Change detection data:
=====
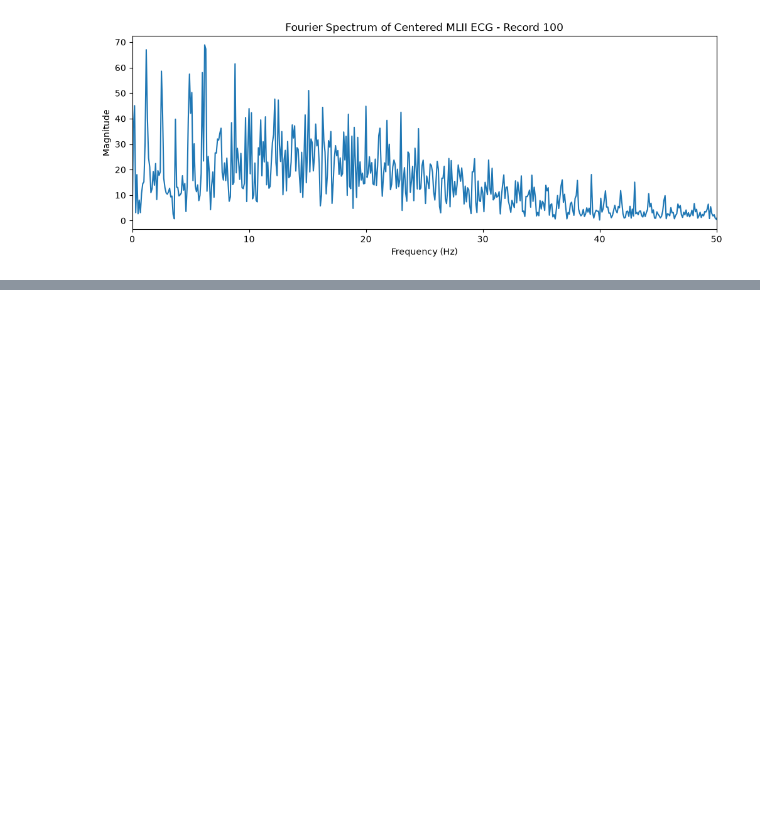
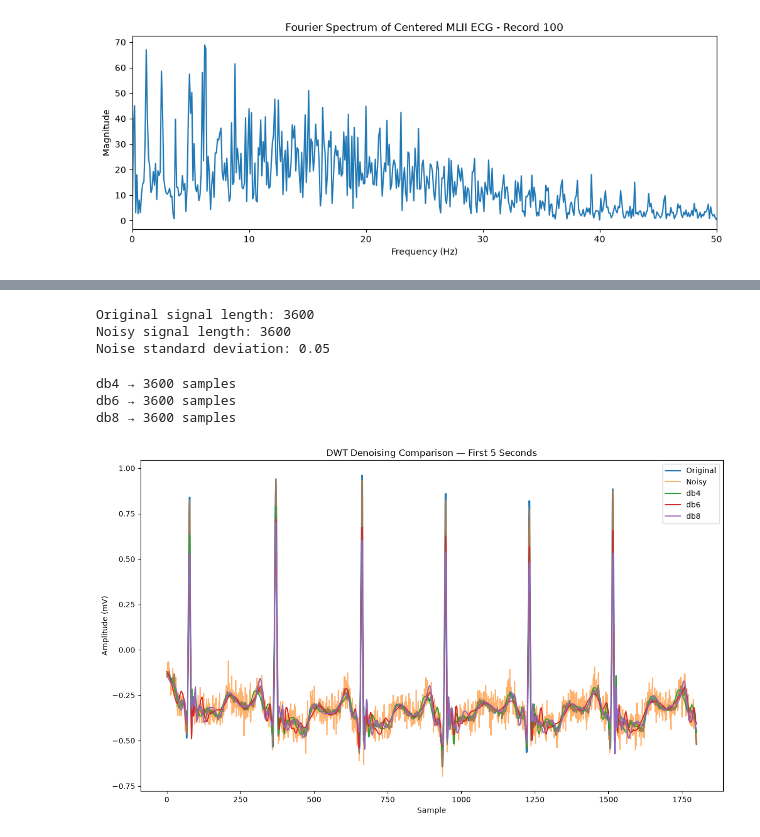
Before and after one commit to rohanroy-1/ECG-Arrhythmia-XAI-Stability, a Jupyter notebook: notebooks/02_Preprocessing_and_Dataset.ipynb, the cells around one changed output, grey strips where cells are left out. Saved outputs shown, nothing was run; the diff lists cells and outputs as text; code cells hidden in the pictures; blank space fills up the shorter version.

Commit message:
Add ECG pipeline, noise injection and SHAP

```diff
--- a/notebooks/02_Preprocessing_and_Dataset.ipynb
+++ b/notebooks/02_Preprocessing_and_Dataset.ipynb
@@ -175,0 +198,17 @@ plt.show()
+# %%
+# Create a controlled noisy version of the ECG segment
+
+np.random.seed(42)
+
+noise_std = 0.05
+noise = np.random.normal(0, noise_std, size=len(ecg_segment))
+
+noisy_ecg = ecg_segment + noise
+
+print("Original signal length:", len(ecg_segment))
+print("Noisy signal length:", len(noisy_ecg))
+print("Noise standard deviation:", noise_std)
+# %% [output]
+Original signal length: 3600
+Noisy signal length: 3600
+Noise standard deviation: 0.05
@@ -175,0 +253,39 @@ plt.show()
+# %%
+wavelets = ["db4", "db6", "db8"]
+level = 5
+
+denoised_signals = {}
+
+for wavelet in wavelets:
+    denoised_signals[wavelet] = dwt_denoise(
+        noisy_ecg,
+        wavelet,
+        level
+    )
+
+    print(
+        wavelet,
+        "→",
+        len(denoised_signals[wavelet]),
+        "samples"
+    )
+# %% [output]
+db4 → 3600 samples
+db6 → 3600 samples
+db8 → 3600 samples
+# %%
+plt.figure(figsize=(14, 8))
+
+plt.plot(ecg_segment[:1800], label="Original", linewidth=2)
+plt.plot(noisy_ecg[:1800], label="Noisy", alpha=0.6)
+plt.plot(denoised_signals["db4"][:1800], label="db4")
+plt.plot(denoised_signals["db6"][:1800], label="db6")
+plt.plot(denoised_signals["db8"][:1800], label="db8")
+
+plt.xlabel("Sample")
+plt.ylabel("Amplitude (mV)")
+plt.title("DWT Denoising Comparison — First 5 Seconds")
+plt.legend()
+plt.show()
+# %% [output]
+[figure, added]
```
Also changed, not shown: parts of 6 cells of this notebook.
=====
What the task requires:
The answer should consist of every line above in which "length" appears.

Solution to this problem:
+print("Original signal length:", len(ecg_segment))
+print("Noisy signal length:", len(noisy_ecg))
+Original signal length: 3600
+Noisy signal length: 3600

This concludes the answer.